> TASK DETAILS: Every line of the material that mentions the word "function" should be copied out.
[[ EXERCISE MATERIAL open ]]
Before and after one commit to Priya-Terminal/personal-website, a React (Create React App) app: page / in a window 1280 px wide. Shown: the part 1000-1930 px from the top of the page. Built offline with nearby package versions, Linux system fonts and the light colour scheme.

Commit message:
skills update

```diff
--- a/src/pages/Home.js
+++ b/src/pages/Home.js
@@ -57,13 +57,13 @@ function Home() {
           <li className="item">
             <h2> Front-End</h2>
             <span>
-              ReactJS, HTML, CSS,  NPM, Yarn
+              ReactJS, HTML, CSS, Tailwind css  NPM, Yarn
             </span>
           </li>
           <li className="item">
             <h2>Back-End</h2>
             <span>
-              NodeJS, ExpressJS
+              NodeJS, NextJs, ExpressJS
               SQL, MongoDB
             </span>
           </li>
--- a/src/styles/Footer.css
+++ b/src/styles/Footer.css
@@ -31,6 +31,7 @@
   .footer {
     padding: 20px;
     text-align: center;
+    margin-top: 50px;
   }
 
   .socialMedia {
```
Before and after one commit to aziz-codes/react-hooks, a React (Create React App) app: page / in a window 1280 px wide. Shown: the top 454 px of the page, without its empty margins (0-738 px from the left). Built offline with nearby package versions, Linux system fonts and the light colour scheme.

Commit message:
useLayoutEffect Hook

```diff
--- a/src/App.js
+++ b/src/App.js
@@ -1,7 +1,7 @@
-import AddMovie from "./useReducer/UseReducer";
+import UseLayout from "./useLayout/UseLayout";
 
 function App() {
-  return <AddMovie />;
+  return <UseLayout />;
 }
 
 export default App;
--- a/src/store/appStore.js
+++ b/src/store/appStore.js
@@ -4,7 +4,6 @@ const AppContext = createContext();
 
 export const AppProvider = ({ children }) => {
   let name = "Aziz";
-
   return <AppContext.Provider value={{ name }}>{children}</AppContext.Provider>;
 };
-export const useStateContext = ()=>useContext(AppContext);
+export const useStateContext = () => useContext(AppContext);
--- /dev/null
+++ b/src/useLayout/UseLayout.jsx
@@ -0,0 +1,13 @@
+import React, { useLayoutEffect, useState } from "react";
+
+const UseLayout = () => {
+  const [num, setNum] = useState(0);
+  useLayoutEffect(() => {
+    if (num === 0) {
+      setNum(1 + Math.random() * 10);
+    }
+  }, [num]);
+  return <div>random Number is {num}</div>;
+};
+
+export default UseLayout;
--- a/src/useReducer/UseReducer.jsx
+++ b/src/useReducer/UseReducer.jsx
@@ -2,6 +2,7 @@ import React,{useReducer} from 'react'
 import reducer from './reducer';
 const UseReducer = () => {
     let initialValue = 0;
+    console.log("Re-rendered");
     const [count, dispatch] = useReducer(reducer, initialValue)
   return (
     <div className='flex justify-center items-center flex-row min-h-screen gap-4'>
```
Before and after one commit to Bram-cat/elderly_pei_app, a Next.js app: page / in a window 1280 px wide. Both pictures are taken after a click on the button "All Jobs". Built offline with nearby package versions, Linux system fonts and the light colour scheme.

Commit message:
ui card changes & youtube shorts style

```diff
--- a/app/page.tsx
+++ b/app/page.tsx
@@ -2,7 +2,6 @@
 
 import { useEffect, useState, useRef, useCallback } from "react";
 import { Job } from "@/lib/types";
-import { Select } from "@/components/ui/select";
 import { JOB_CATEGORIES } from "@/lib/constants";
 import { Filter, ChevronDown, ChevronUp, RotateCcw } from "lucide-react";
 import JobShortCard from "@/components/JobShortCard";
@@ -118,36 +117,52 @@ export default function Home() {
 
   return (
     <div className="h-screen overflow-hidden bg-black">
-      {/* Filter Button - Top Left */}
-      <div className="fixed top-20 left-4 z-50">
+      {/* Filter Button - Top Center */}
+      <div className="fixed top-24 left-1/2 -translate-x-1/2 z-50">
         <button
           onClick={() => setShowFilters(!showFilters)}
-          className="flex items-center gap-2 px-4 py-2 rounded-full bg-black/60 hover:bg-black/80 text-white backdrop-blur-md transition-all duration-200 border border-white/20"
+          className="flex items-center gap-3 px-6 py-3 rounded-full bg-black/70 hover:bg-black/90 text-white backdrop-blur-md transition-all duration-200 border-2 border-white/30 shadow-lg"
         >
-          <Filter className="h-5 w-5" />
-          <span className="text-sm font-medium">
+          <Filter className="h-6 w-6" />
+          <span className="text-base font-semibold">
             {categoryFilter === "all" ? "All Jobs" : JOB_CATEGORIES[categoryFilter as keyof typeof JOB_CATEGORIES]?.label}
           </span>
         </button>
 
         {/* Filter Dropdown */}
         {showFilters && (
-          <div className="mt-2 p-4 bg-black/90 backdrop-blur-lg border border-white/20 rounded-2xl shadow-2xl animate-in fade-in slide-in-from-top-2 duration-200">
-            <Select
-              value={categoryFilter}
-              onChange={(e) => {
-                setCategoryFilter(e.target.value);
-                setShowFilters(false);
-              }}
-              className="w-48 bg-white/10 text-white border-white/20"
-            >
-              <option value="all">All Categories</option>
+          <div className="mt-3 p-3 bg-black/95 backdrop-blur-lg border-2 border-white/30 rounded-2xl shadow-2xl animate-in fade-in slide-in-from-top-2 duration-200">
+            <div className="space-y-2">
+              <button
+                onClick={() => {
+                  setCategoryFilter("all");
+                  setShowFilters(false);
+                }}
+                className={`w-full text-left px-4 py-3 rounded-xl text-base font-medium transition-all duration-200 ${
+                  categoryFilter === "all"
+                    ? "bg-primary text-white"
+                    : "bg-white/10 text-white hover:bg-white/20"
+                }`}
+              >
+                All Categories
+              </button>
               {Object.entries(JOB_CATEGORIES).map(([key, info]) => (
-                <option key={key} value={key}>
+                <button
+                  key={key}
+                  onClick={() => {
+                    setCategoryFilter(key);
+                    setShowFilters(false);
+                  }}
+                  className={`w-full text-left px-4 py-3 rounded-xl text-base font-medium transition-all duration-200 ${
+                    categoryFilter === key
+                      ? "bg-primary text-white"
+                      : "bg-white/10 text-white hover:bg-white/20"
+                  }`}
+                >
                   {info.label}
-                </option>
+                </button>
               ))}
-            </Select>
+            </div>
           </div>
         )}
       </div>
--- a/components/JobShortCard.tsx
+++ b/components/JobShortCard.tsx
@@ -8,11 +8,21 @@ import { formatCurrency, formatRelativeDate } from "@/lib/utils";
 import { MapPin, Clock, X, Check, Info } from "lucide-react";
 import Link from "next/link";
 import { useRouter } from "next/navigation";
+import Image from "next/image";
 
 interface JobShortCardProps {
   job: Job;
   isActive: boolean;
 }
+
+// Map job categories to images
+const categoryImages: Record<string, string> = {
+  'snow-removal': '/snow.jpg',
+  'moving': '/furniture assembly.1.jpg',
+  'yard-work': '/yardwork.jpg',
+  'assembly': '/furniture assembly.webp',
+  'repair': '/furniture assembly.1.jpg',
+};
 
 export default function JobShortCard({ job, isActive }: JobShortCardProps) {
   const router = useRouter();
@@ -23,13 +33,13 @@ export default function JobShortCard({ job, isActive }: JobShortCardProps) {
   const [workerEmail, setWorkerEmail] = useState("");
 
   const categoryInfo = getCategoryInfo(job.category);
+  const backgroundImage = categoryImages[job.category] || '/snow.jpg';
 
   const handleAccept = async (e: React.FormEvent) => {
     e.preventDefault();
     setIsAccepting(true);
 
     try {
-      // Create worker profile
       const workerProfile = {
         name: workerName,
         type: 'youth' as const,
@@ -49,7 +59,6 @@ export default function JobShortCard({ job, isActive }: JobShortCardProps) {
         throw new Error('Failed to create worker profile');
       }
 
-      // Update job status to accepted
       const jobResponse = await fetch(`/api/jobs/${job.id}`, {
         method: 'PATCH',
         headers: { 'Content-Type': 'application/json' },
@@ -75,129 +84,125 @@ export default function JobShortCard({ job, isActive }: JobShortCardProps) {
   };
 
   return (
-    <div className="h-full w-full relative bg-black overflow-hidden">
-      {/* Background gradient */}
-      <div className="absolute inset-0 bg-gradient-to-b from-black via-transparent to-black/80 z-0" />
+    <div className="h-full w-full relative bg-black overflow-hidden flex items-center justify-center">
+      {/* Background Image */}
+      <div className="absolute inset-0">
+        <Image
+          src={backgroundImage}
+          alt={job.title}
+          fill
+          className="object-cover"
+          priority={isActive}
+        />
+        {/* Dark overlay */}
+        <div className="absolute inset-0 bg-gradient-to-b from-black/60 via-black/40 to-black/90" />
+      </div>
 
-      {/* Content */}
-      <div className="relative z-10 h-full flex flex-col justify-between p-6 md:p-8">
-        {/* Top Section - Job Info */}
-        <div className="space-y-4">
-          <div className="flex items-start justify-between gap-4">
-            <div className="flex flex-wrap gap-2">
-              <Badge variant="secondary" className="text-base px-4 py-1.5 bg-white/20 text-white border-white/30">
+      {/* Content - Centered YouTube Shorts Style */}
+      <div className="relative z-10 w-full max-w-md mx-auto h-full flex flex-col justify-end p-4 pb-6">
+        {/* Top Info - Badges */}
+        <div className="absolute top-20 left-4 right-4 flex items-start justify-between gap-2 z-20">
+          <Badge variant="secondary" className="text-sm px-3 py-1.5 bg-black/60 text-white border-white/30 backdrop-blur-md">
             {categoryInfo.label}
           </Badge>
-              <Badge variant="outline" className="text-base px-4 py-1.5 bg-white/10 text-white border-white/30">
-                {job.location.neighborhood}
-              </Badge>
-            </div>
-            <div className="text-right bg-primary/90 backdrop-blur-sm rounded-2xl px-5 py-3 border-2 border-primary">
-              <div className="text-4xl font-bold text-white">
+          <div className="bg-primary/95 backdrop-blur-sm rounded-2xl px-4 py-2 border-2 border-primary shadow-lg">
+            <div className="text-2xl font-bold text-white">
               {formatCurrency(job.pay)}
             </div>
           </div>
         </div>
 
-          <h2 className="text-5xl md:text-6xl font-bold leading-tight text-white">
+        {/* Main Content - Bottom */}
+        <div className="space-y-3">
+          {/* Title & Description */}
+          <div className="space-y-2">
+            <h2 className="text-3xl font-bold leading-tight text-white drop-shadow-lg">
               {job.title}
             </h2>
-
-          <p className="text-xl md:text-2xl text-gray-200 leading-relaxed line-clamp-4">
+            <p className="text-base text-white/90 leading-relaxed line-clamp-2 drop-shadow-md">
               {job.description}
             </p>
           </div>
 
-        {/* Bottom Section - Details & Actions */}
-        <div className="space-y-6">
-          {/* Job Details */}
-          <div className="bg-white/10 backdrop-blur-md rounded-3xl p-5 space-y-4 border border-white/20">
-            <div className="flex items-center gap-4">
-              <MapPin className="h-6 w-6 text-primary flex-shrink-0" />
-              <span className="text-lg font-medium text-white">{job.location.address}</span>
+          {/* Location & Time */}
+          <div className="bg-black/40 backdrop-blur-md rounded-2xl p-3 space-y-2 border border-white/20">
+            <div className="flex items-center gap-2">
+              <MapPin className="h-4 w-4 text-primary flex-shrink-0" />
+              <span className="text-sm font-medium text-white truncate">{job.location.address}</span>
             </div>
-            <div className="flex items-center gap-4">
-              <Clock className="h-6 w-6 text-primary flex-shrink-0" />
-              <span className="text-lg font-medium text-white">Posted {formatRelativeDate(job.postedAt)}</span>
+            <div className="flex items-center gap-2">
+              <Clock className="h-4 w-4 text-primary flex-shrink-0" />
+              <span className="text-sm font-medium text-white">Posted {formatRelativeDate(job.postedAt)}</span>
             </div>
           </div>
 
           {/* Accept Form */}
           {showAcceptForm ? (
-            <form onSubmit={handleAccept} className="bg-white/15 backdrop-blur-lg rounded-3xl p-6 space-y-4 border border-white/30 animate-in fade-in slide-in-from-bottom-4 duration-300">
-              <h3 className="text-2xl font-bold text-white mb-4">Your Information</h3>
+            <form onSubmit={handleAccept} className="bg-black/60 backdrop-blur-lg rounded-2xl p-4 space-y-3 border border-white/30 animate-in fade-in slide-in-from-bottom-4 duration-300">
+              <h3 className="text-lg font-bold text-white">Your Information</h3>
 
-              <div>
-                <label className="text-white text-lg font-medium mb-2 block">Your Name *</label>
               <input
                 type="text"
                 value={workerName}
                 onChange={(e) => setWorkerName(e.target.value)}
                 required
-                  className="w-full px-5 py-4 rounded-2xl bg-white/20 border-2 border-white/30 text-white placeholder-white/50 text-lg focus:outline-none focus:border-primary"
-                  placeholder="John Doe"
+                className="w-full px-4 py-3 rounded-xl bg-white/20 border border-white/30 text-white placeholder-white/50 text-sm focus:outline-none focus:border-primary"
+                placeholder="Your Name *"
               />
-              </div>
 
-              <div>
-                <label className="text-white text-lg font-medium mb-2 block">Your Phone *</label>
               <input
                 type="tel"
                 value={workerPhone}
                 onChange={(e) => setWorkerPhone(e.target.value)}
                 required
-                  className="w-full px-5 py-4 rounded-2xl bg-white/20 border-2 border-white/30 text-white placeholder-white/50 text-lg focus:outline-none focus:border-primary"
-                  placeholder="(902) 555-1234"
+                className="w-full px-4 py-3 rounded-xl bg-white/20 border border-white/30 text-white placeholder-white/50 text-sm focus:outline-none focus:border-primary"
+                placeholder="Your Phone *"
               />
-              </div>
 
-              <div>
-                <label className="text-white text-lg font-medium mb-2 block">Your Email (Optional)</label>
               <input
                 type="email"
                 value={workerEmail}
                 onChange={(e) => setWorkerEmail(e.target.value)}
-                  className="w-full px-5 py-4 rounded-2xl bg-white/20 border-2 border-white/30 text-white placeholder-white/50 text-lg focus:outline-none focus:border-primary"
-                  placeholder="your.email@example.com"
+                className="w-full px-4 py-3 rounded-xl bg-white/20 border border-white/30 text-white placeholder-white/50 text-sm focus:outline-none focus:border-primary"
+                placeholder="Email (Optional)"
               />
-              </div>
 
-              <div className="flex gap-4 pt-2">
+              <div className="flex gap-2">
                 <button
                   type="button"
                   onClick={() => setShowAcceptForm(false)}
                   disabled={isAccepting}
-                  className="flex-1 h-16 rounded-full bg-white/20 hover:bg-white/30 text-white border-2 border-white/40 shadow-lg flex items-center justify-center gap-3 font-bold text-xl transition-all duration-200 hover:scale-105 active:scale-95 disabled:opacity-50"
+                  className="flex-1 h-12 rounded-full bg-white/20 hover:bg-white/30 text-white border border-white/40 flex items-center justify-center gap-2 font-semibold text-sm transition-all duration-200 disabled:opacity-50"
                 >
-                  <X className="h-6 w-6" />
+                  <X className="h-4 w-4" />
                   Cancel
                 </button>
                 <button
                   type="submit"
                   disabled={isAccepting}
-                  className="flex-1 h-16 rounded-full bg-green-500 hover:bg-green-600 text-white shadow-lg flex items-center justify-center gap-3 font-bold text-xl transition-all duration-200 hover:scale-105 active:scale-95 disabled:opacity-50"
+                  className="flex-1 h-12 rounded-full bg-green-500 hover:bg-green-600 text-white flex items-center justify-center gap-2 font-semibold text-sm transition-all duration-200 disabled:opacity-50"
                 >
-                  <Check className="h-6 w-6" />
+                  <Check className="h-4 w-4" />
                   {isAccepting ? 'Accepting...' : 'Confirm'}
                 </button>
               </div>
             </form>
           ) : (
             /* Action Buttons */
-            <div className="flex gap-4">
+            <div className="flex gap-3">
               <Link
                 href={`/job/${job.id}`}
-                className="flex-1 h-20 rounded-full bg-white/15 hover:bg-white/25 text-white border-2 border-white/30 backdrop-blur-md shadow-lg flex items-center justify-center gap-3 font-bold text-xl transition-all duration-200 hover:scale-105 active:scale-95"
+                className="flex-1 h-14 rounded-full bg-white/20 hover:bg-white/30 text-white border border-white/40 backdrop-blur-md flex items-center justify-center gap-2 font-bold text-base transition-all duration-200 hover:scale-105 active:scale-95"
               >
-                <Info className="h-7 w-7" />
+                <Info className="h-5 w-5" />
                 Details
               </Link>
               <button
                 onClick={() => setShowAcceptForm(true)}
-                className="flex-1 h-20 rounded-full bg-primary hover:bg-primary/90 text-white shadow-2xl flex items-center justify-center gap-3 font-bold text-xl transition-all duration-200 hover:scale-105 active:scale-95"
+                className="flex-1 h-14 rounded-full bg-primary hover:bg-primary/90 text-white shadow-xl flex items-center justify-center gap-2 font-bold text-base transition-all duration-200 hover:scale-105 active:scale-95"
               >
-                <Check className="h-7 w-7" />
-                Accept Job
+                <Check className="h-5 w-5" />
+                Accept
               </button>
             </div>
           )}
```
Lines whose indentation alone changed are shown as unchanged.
[[ EXERCISE MATERIAL closed ]]
> REPLY:
@@ -57,13 +57,13 @@ function Home() {
 function App() {
@@ -118,36 +117,52 @@ export default function Home() {
 export default function JobShortCard({ job, isActive }: JobShortCardProps) {
@@ -23,13 +33,13 @@ export default function JobShortCard({ job, isActive }: JobShortCardProps) {
@@ -49,7 +59,6 @@ export default function JobShortCard({ job, isActive }: JobShortCardProps) {
@@ -75,129 +84,125 @@ export default function JobShortCard({ job, isActive }: JobShortCardProps) {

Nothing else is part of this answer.